Melon de Bourgogne

- A white wine grape that originated in Burgundy, Melon de Bourgogne has, sadly, essentially vanished from that region. But fans of the varietal need not despair; its virtual disappearance from this pricy zip code has not prevented it from thriving in the Loire Valley, where it is made into the affordable, zippy, mineral, citrusy wines of Muscadet that pair so well with oysters. The best of those wines come from the region Muscadet de Sèvre et Maine. It is sometimes simply referred to as Muscadet.
Country:

France

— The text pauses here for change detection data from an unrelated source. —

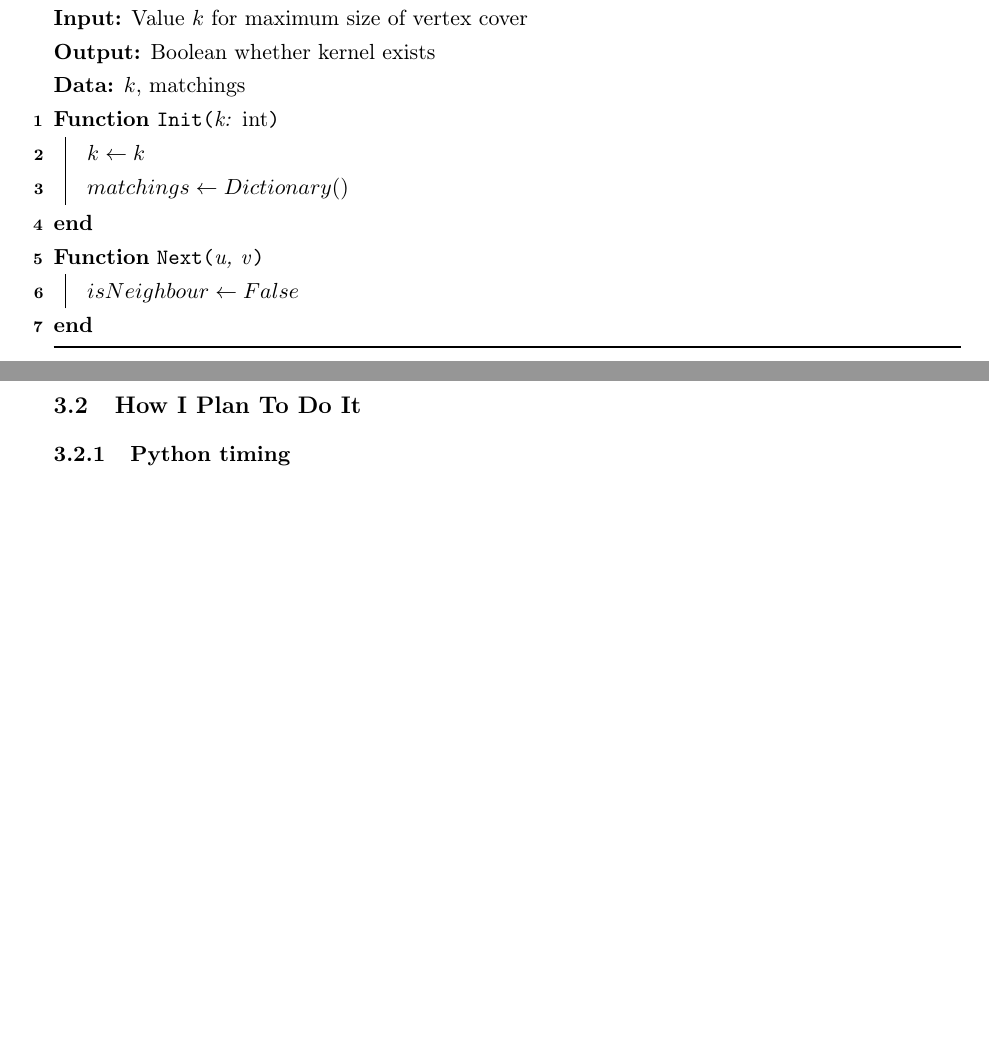
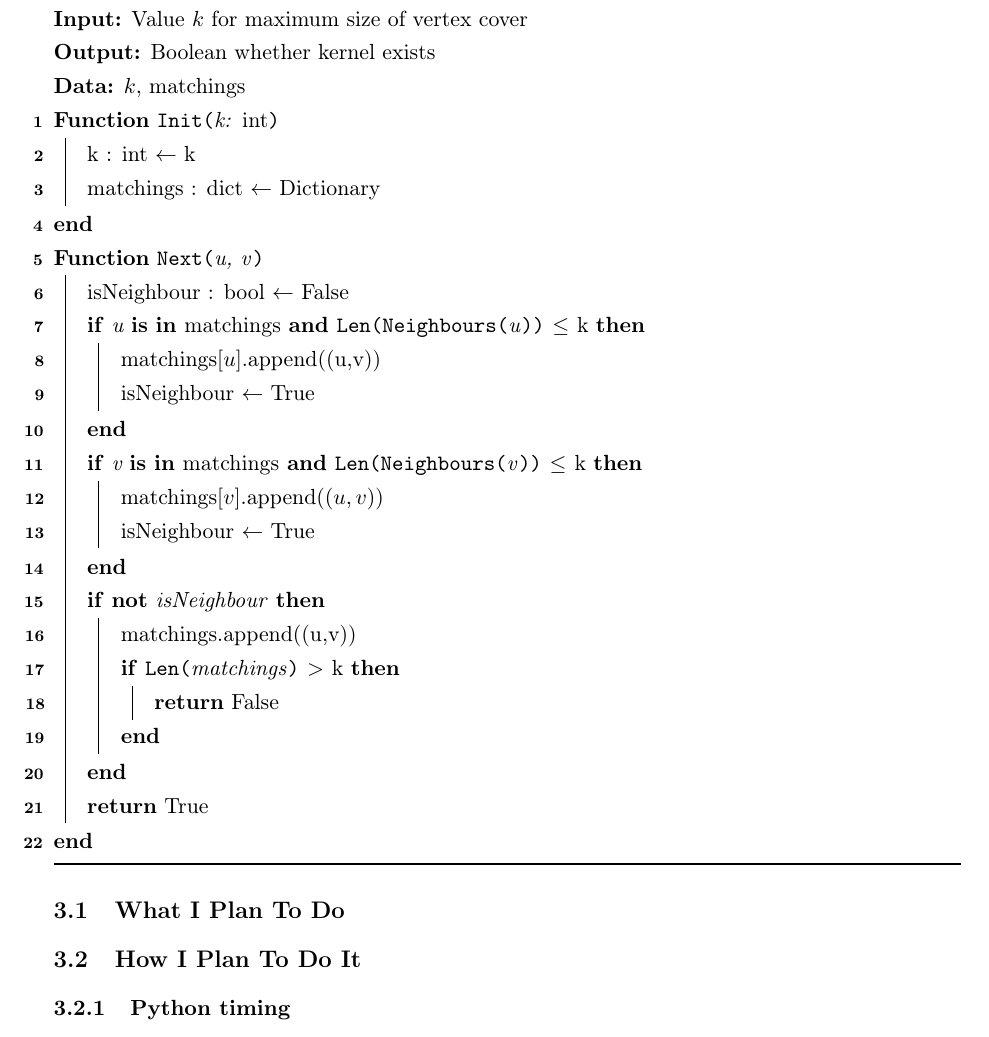
Before and after one commit to adamjhc/stream-vertex-cover, a LaTeX document (report/main.tex, which reads report/2_body/3_methods.tex): two parts of pages 6 and 7 of 8 before the commit and part of page 7 of 9 after it, the two joined at a grey line, cut so that both start at the same text, the shorter picture padded with empty space. Compiled offline with pdfLaTeX.

Commit message:
Added kernel stream algorithm

```diff
--- a/report/2_body/3_methods.tex
+++ b/report/2_body/3_methods.tex
@@ -23,19 +23,40 @@
     \DontPrintSemicolon
     \SetKwFunction{FInit}{Init}
     \SetKwFunction{FNext}{Next}
+    \SetKwFunction{FNeighbours}{Neighbours}
+    \SetKwFunction{FLen}{Len}
+    \SetKw{KwIs}{is}
+    \SetKw{KwIn}{in}
+    \SetKw{KwNot}{not}
+    \SetKw{KwAnd}{and}
 
     \KwInput{Edges $u$, $v$ from a stream}
     \KwInput{Value $k$ for maximum size of vertex cover}
     \KwOutput{Boolean whether kernel exists}
     \KwData{$k$, matchings}
     \Func{\FInit{k: \textnormal{int}}}{
-        $k \leftarrow k$\;
-        $matchings \gets Dictionary()$\;
+        k : int $\leftarrow$ k\;
+        matchings : dict $\gets$ Dictionary\;
     }
     \Func{\FNext{u, v}}{
-        $isNeighbour \gets False$\;
+        isNeighbour : bool $\gets$ False\;
+        \If{u $\KwIs$ $\KwIn$ \textnormal{matchings} $\KwAnd$ $\FLen{\FNeighbours{u}}$ $\leq$ \textnormal{k}}{
+            matchings$[u]$.append((u,v))\;
+            isNeighbour $\gets$ True\;
+        }
+        \If{v $\KwIs$ $\KwIn$ \textnormal{matchings} $\KwAnd$ $\FLen{\FNeighbours{v}}$ $\leq$ \textnormal{k}}{
+            matchings$[v]$.append($(u,v)$)\;
+            isNeighbour $\gets$ True\;
+        }
+        \If{$\KwNot$ isNeighbour}{
+            matchings.append((u,v))\;
+            \If{$\FLen{matchings}$ $>$ \textnormal{k}}{
+                \Return False\;
+            }
+        }
+        \Return True\;
     }
-\caption{Kernelization}
+    \caption{Kernelization}
 \end{algorithm}
 
 \subsection{What I Plan To Do}
```
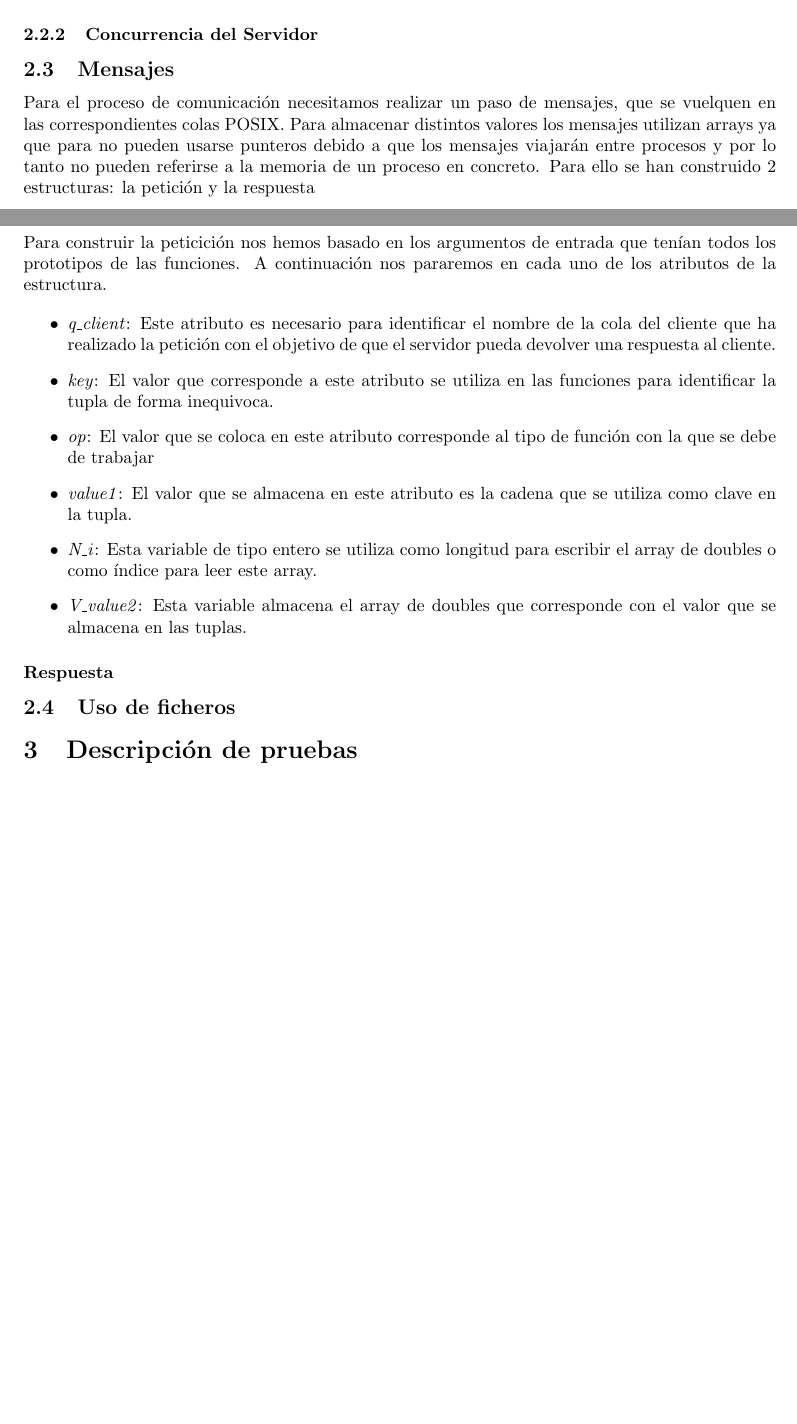
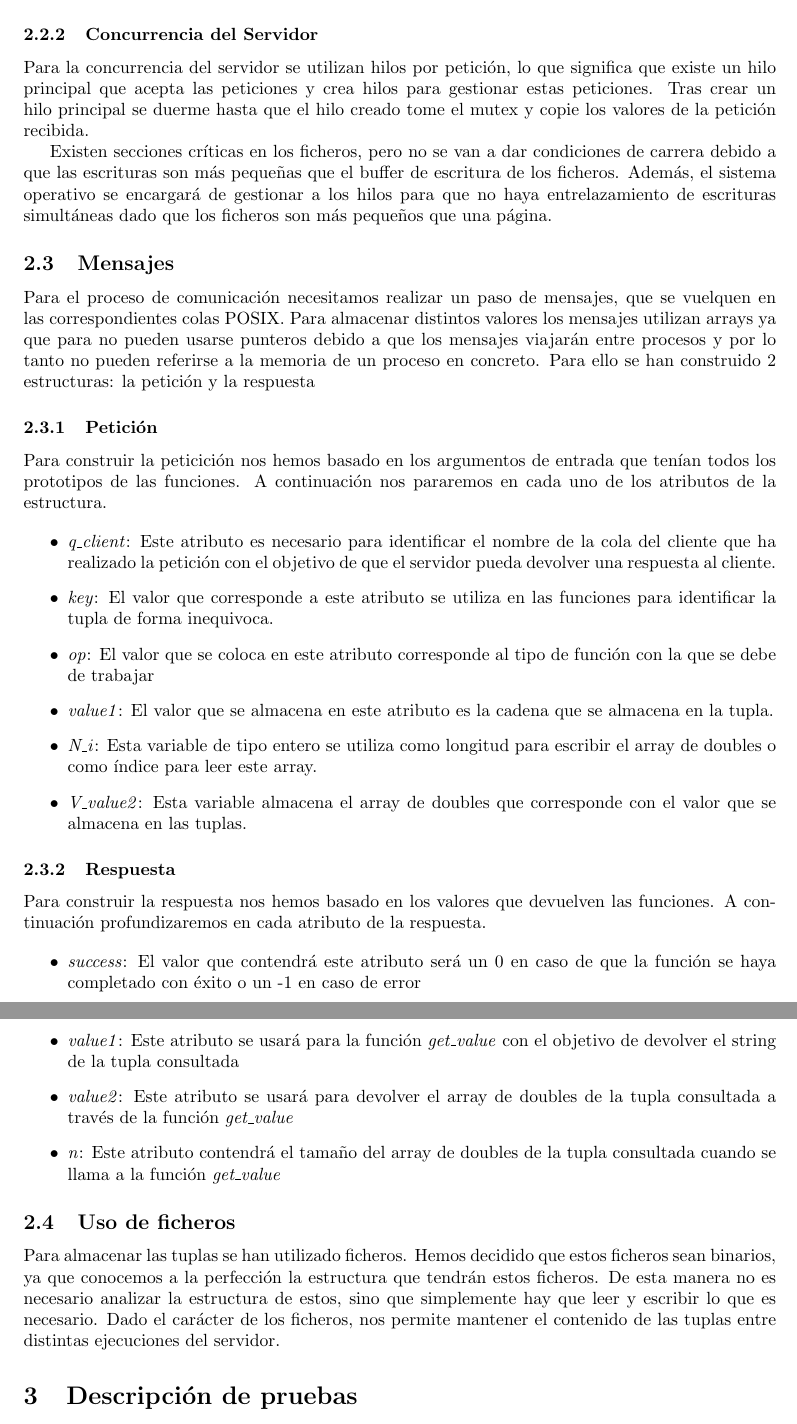
Before and after one commit to CLopMan/distribuidos_p1-colasposix, a LaTeX document (doc/report.tex): two parts of pages 4 and 5 of 5 before the commit and two parts of pages 5 and 6 of 6 after it, joined at a grey line, cut so that both start at the same text, the shorter picture padded with empty space. Compiled offline with pdfLaTeX.

Commit message:
Memoria casi final

```diff
--- a/doc/report.tex
+++ b/doc/report.tex
@@ -100,33 +110,47 @@ Para poder crear y destruir simplemente creamos los ficheros y los borramos, y p
+  \item \texttt{exist()}: La función \textit{exist} trata de abrir un archivo con permisos de lectura y si consigue hacerlo devuelve un 1, en caso de no poder hacerlo devuelve un 0
+\end{itemize}
+
+
 \subsubsection{Concurrencia del Servidor}
 \label{subsec::concurrencia_servidor}
+Para la concurrencia del servidor se utilizan hilos por petición, lo que significa que existe un hilo principal que acepta las peticiones y crea hilos para gestionar estas peticiones.
+Tras crear un hilo principal se duerme hasta que el hilo creado tome el mutex y copie los valores de la petición recibida.
 
-
+Existen secciones críticas en los ficheros, pero no se van a dar condiciones de carrera debido a que las escrituras son más pequeñas que el buffer de escritura de los ficheros. Además, el sistema operativo se encargará de gestionar a los hilos para que no haya entrelazamiento de escrituras simultáneas dado que los ficheros son más pequeños que una página.
 \subsection{Mensajes}
 \label{subsec:mensajes}
 Para el proceso de comunicación necesitamos realizar un paso de mensajes, que se vuelquen en las correspondientes colas POSIX. Para almacenar distintos valores los mensajes utilizan arrays ya que para no pueden usarse punteros debido a que los mensajes viajarán entre procesos y por lo tanto no pueden referirse a la memoria de un proceso en concreto.
 Para ello se han construido 2 estructuras: la petición y la respuesta
+
 \subsubsection{Petición}
 \label{subsec::peticion}
 Para construir la peticición nos hemos basado en los argumentos de entrada que tenían todos los prototipos de las funciones. A continuación nos pararemos en cada uno de los atributos de la estructura.
 
 \begin{itemize}
-  \item  \textit{q\_client}: Este atributo es necesario para identificar el nombre de la cola del cliente que ha realizado la petición con el objetivo de que el servidor pueda devolver una respuesta al cliente.
-  \item  \textit{key}: El valor que corresponde a este atributo se utiliza en las funciones para identificar la tupla de forma inequivoca.
+  \item \textit{q\_client}: Este atributo es necesario para identificar el nombre de la cola del cliente que ha realizado la petición con el objetivo de que el servidor pueda devolver una respuesta al cliente.
+  \item \textit{key}: El valor que corresponde a este atributo se utiliza en las funciones para identificar la tupla de forma inequivoca.
   \item \textit{op}: El valor que se coloca en este atributo corresponde al tipo de función con la que se debe de trabajar
-  \item \textit{value1}: El valor que se almacena en este atributo es la cadena que se utiliza como clave en la tupla.
+  \item \textit{value1}: El valor que se almacena en este atributo es la cadena que se almacena en la tupla.
   \item \textit{N\_i}: Esta variable de tipo entero se utiliza como longitud para escribir el array de doubles o como índice para leer este array.
  \item \textit{V\_value2}: Esta variable almacena el array de doubles que corresponde con el valor que se almacena en las tuplas.
 \end{itemize}
 
-\subsubsection*{Respuesta}
+\subsubsection{Respuesta}
 \label{subsec::respuesta}
+Para construir la respuesta nos hemos basado en los valores que devuelven las funciones. A continuación profundizaremos en cada atributo de la respuesta.
 
-
-
+\begin{itemize}
+  \item \textit{success}: El valor que contendrá este atributo será un 0 en caso de que la función se haya completado con éxito o un -1 en caso de error
+  \item \textit{value1}: Este atributo se usará para la función \textit{get\_value} con el objetivo de devolver el string de la tupla consultada
+  \item \textit{value2}: Este atributo se usará para devolver el array de doubles de la tupla consultada a través de la función \textit{get\_value}
+  \item \textit{n}: Este atributo contendrá el tamaño del array de doubles de la tupla consultada cuando se llama a la función \textit{get\_value}
+\end{itemize}
 
 \subsection{Uso de ficheros}
 \label{subsec:uso_de_ficheros}
-
+Para almacenar las tuplas se han utilizado ficheros. Hemos decidido que estos ficheros sean binarios, ya que conocemos a la perfección la estructura que tendrán estos ficheros.
+De esta manera no es necesario analizar la estructura de estos, sino que simplemente hay que leer y escribir lo que es necesario.
+Dado el carácter de los ficheros, nos permite mantener el contenido de las tuplas entre distintas ejecuciones del servidor.
 
 
 \section{Descripción de pruebas}
```
Also changed, not shown: doc/report.pdf, doc/report.tex (18 more changed lines), 2 other files.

- When it comes to wine, France stands alone. No other country can beat it in terms of quality and diversity. And while many of its Region, Bordeaux, Burgundy and Champagne most obviously, produce wine as rare, as sought-after and nearly as expensive as gold, there are just as many obscurities and values to be had from little known appellations throughout the country. To learn everything there is to know about French wine would take a lifetime. To understand and appreciate French wine, one only has to begin tasting them. Click for a list of bestselling items from all of France.
Sub-Region:

Loire

- Of all of the French wine producing regions, the Loire might produces the greatest variety of wines. They range from still to sparkling, very dry and acidic to hearty sweet, and clear in color to a deep purple. The diversity of wine produced in this region is due in part to its dynamic climate, which ranges from Continental to Mediterranean. This region is best known for Sauvignon blanc, Chenin blanc and Cabernet Franc. The most famous areas in the Loire Valley may be Sancerre and Vouvray.